### Activity
Reproduce each line below precisely. Drop the pictures.

### Study material
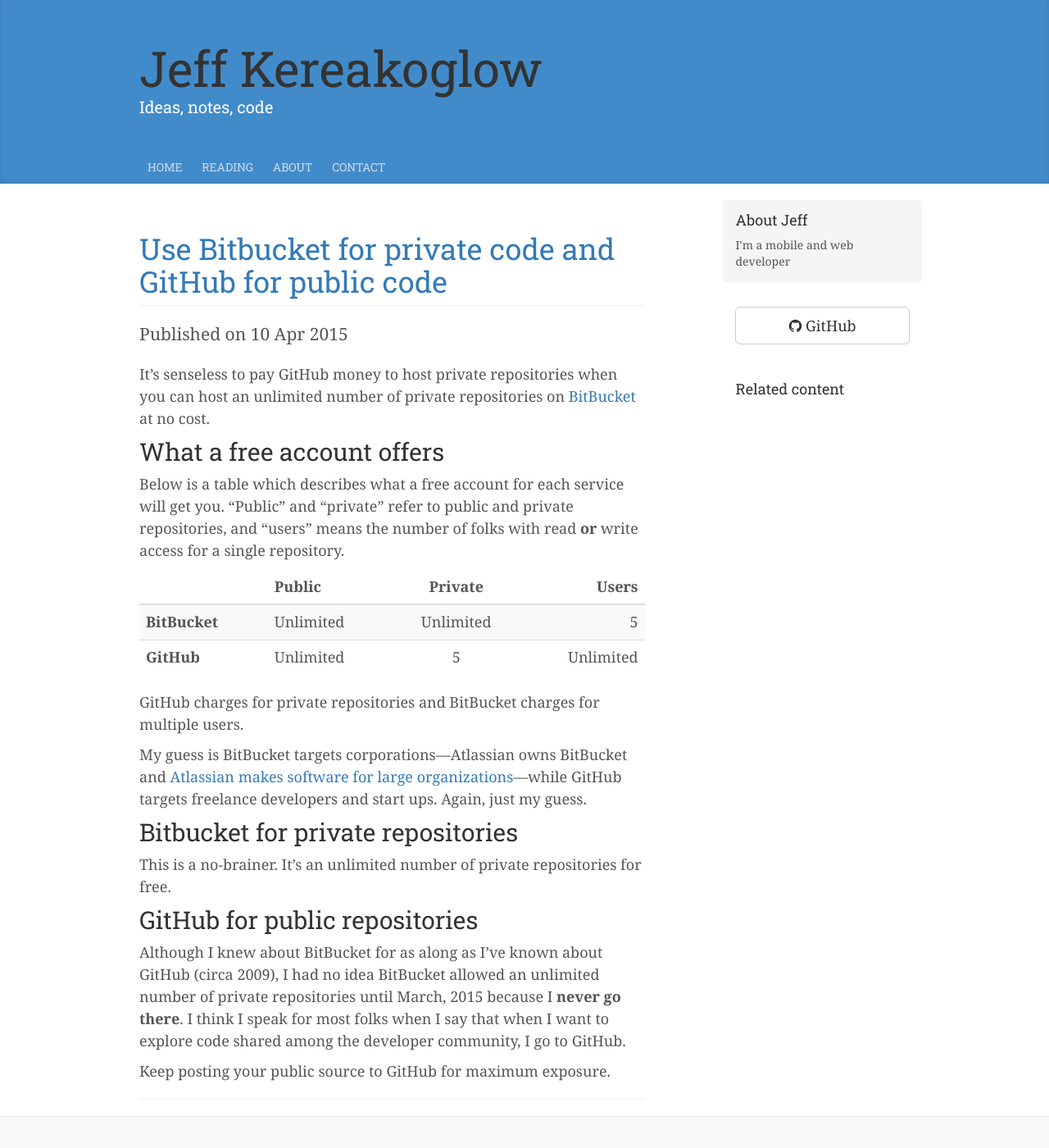
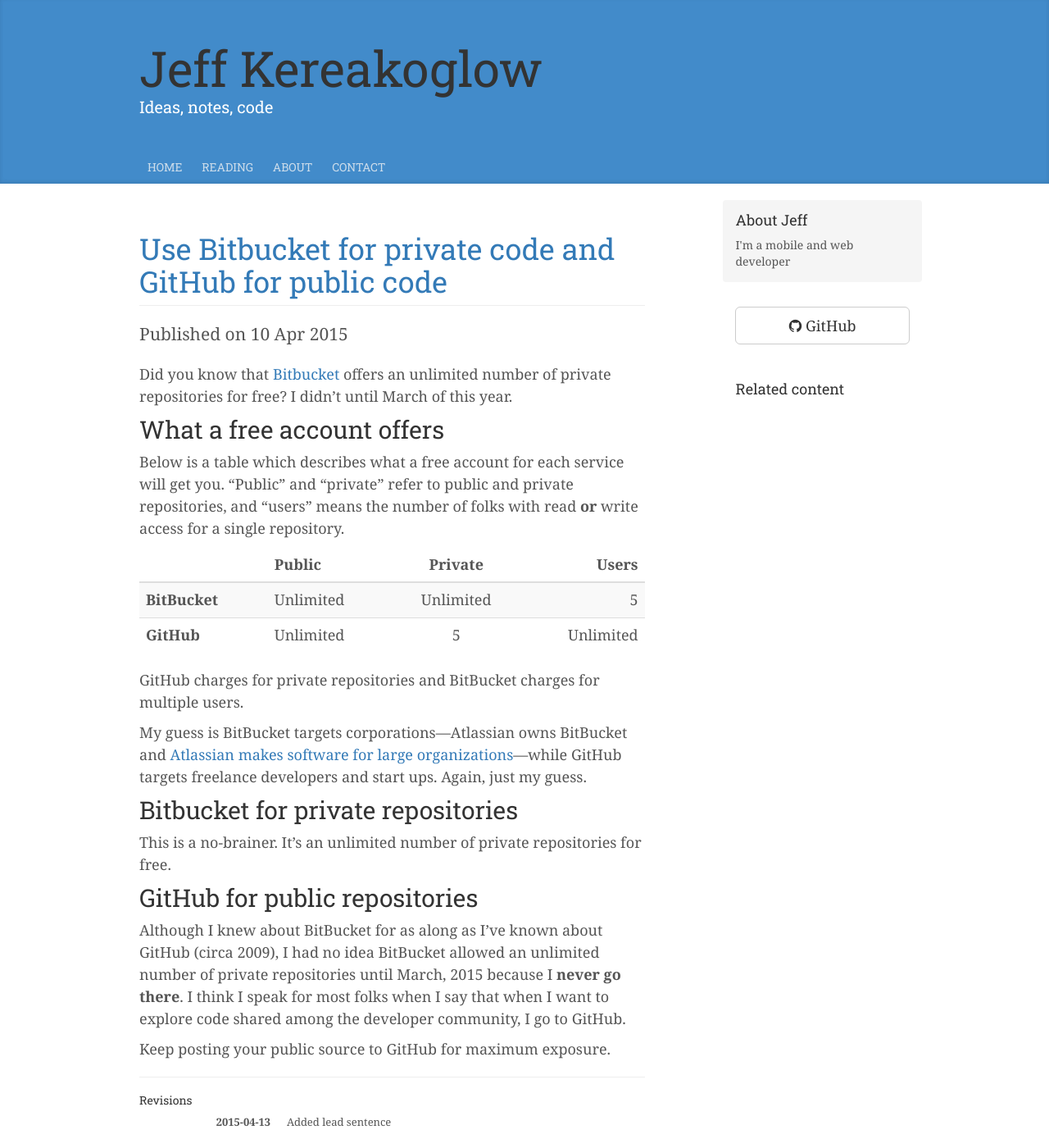
Before and after one commit to jkereako/jkereako.github.io, a Jekyll site: the page built from _posts/2015-04-10-use-bitbucket-for-private-code-and-github-for-public-code.md, in a window 1280 px wide and 1400 px high. Shown: the whole window at 82% size. Built offline with Jekyll 4.4.1, drawn with Linux system fonts in a browser that asks for light colours; nearby versions of some CDN libraries.

Commit message:
Edit: add lead sentence to post

```diff
--- a/_posts/2015-04-10-use-bitbucket-for-private-code-and-github-for-public-code.md
+++ b/_posts/2015-04-10-use-bitbucket-for-private-code-and-github-for-public-code.md
@@ -4,9 +4,10 @@
 category: Career
 excerpt: Did you know that Bitbucket offers an unlimited number of private repositories for free?
 layout: post
+revisions:
+  2015-04-13: Added lead sentence
 ---
-It's senseless to pay GitHub money to host private repositories when you can
-host an unlimited number of private repositories on [BitBucket][bb] at no cost.
+Did you know that [Bitbucket][bb] offers an unlimited number of private repositories for free? I didn't until March of this year.
 
 ## What a free account offers
 Below is a table which describes what a free account for each service will get
```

### Task solution
Before and after one commit to jkereako/jkereako.github.io, a Jekyll site: the page built from _posts/2015-04-10-use-bitbucket-for-private-code-and-github-for-public-code.md, in a window 1280 px wide and 1400 px high. Shown: the whole window at 82% size. Built offline with Jekyll 4.4.1, drawn with Linux system fonts in a browser that asks for light colours; nearby versions of some CDN libraries.

Commit message:
Edit: add lead sentence to post

```diff
--- a/_posts/2015-04-10-use-bitbucket-for-private-code-and-github-for-public-code.md
+++ b/_posts/2015-04-10-use-bitbucket-for-private-code-and-github-for-public-code.md
@@ -4,9 +4,10 @@
 category: Career
 excerpt: Did you know that Bitbucket offers an unlimited number of private repositories for free?
 layout: post
+revisions:
+  2015-04-13: Added lead sentence
 ---
-It's senseless to pay GitHub money to host private repositories when you can
-host an unlimited number of private repositories on [BitBucket][bb] at no cost.
+Did you know that [Bitbucket][bb] offers an unlimited number of private repositories for free? I didn't until March of this year.
 
 ## What a free account offers
 Below is a table which describes what a free account for each service will get
```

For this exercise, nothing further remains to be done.